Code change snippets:

★ ★ ★ ★ ★ ★ ★

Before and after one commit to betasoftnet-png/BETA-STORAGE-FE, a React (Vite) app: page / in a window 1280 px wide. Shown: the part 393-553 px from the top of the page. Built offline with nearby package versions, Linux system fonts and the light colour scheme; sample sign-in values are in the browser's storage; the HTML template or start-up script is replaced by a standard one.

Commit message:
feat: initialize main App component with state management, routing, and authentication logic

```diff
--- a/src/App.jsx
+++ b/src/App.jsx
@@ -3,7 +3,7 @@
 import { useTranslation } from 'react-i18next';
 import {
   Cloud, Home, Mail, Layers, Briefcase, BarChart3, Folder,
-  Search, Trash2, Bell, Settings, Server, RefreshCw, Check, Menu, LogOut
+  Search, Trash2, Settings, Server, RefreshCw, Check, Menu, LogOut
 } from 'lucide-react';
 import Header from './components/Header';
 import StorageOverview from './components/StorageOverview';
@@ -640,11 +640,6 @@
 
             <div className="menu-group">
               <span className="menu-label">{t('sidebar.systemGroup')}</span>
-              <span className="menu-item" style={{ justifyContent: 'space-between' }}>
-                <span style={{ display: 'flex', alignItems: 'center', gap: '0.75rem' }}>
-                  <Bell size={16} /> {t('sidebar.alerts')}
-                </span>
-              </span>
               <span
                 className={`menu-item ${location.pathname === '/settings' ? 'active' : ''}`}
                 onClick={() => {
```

★ ★ ★ ★ ★ ★ ★

Exercise brief: Show the lines of the records above that mention "span".

Exercise response:
               <span className="menu-label">{t('sidebar.systemGroup')}</span>
-              <span className="menu-item" style={{ justifyContent: 'space-between' }}>
-                <span style={{ display: 'flex', alignItems: 'center', gap: '0.75rem' }}>
-                </span>
-              </span>
               <span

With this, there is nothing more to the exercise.